Dying Declaration: Validity in Law of Evidence

Nemo Moriturus Praesunitur Mentire- This principle states that, a man after death will not be able to encounter his maker (god) with a lie in his mouth.

Introduction:

A Dying Declaration is a declaration made by a person, as he is dying that states the reason for his death. The dying person’s statement can be circumstantial or reveal the reason for his death. As a result, the only declaration made immediately before a person’s death is known as the Dying Declaration. The person who is aware of Compos Mentis and is aware that death is imminent may make a declaration stating the cause of his death, which will be admissible and considered as evidence in court. The deceased person’s declaration can be made orally, in writing, or by their actions. . The Indian Evidence Act of 1872 deals with dying declaration in Clause (1) of Section 32.

What is the validity of his declaration if the declarant survives?

When a dying declaration is made but the declarant does not die, the question regarding the validity of declaration arises. Only when the victim/declarant dies is the statement considered as a dying declaration. If the declarant does not die, he or she can be utilized as a witness against the accused in court and the statement cannot be used as a dying declaration. If inspected, it might be used to verify his testimony under Section 158 of the Indian Evidence Act, 1872.

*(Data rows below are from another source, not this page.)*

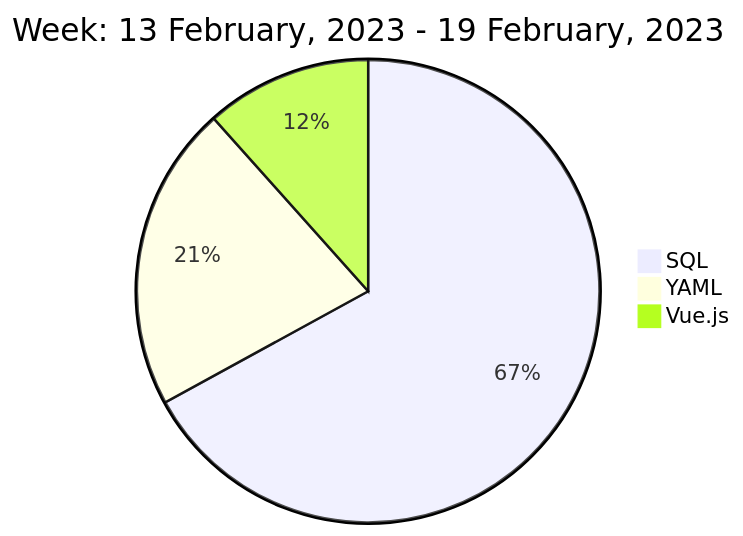
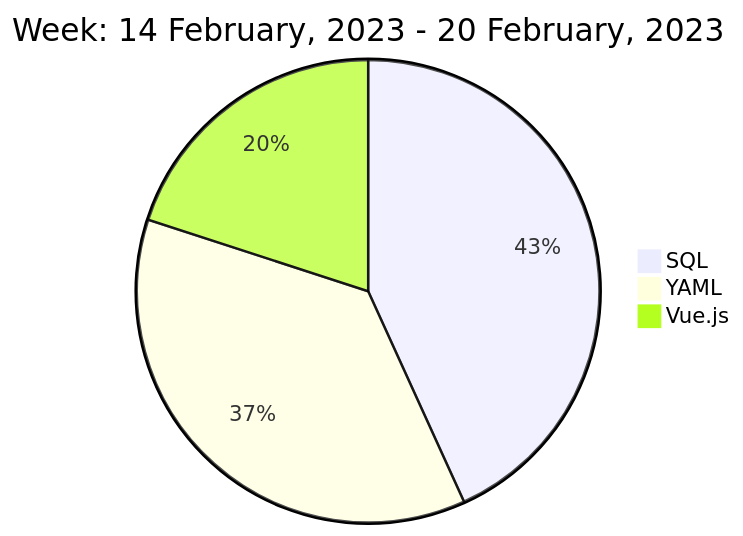
Before and after one commit to liubin95/liubin95: the diagram in README.md, drawn with Mermaid.

Commit message:
Updated the Graph with new Metrics

````diff
--- a/README.md
+++ b/README.md
@@ -40,7 +40,7 @@
 ```mermaid
  pie
-title Week: 13 February, 2023 - 19 February, 2023
- "SQL" : 4.33
+title Week: 14 February, 2023 - 20 February, 2023
+ "SQL" : 1.62
  "YAML" : 1.38
  "Vue.js" : 0.75
 ```
````
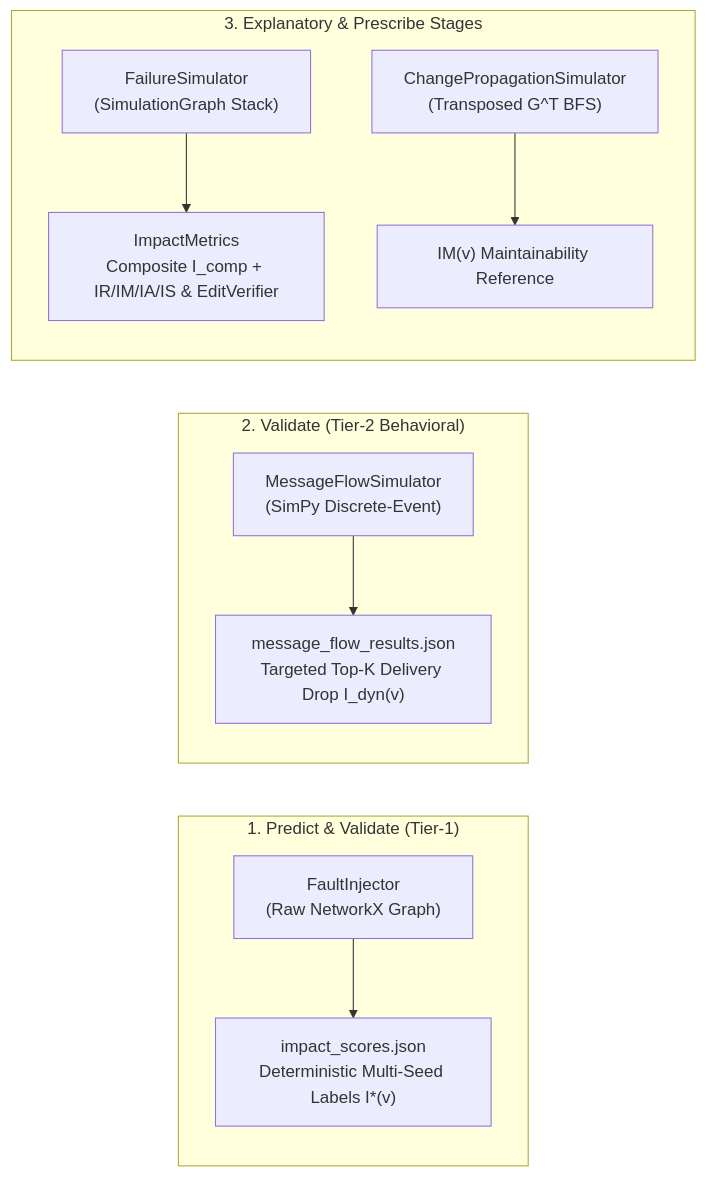
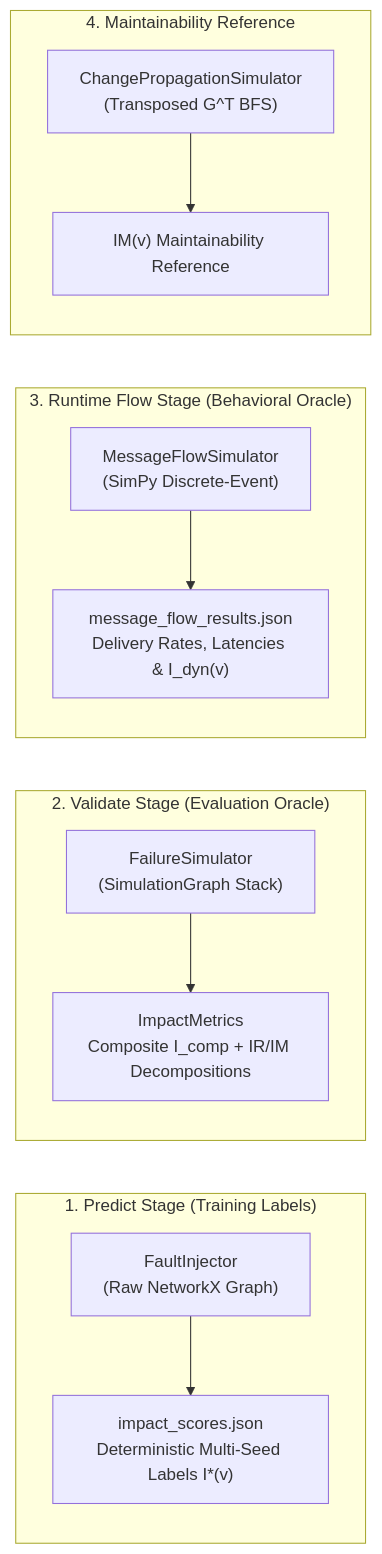
One commit to onuralpyigit/software-as-a-graph changed the second of 4 diagrams in docs/failure-simulation.md. Above: the diagram before and after it, drawn with Mermaid. The commit also changed other lines of this file and 15 other files, not shown here.

First line of the commit message:
Refactor validation architecture and enhance dual validation pathways

````diff
--- a/docs/failure-simulation.md
+++ b/docs/failure-simulation.md
@@ -100,15 +99,18 @@
 ```mermaid
 flowchart LR
-    subgraph PredictValidate["1. Predict & Validate (Tier-1)"]
+    subgraph PredictStage["1. Predict Stage (Training Labels)"]
         FI["FaultInjector<br>(Raw NetworkX Graph)"] --> LBL["impact_scores.json<br>Deterministic Multi-Seed Labels I*(v)"]
     end
 
-    subgraph ValidateTier2["2. Validate (Tier-2 Behavioral)"]
-        MFS["MessageFlowSimulator<br>(SimPy Discrete-Event)"] --> DYN["message_flow_results.json<br>Targeted Top-K Delivery Drop I_dyn(v)"]
+    subgraph ValidateStage["2. Validate Stage (Evaluation Oracle)"]
+        FS["FailureSimulator<br>(SimulationGraph Stack)"] --> ORC["ImpactMetrics<br>Composite I_comp + IR/IM Decompositions"]
     end
 
-    subgraph ExplainPrescribe["3. Explanatory & Prescribe Stages"]
-        FS["FailureSimulator<br>(SimulationGraph Stack)"] --> ORC["ImpactMetrics<br>Composite I_comp + IR/IM/IA/IS & EditVerifier"]
-        CPS["ChangePropagationSimulator<br>(Transposed G^T BFS)"] --> MR["IM(v) Maintainability Reference"]
+    subgraph DynamicStage["3. Runtime Flow Stage (Behavioral Oracle)"]
+        MFS["MessageFlowSimulator<br>(SimPy Discrete-Event)"] --> DYN["message_flow_results.json<br>Delivery Rates, Latencies & I_dyn(v)"]
+    end
+
+    subgraph MaintainabilityStage["4. Maintainability Reference"]
+        CPS["ChangePropagationSimulator<br>(Transposed G^T BFS)"] --> CPR_OUT["IM(v) Maintainability Reference"]
     end
 ```
````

Forms of Dying Declaration:

A dying declaration can be made orally or in writing. Sections 32 and 33 of the Evidence Act allow exceptions to the rule that oral evidence is always directly admissible. Even so, they are exceptions to the rule that hearsay evidence is not admissible. First-hand hearsay evidence and second-hand hearsay evidence are two types of hearsay evidence. First-hand hearsay testimony is required to be proved, which necessitates corroboration and, in some cases, oaths and cross-examination by the opposing side. The derivative evidence is second-hand hearsay evidence. When he is not available, these are the other person’s evidence rather than the actual (best evidence). For the sake of circumstantial genuineness, this additional person is not obliged to take an oath or cross-examine the document. In the case of Queens Empress v. Abdula[i], this was held that gestures are also involved in form of dying declaration.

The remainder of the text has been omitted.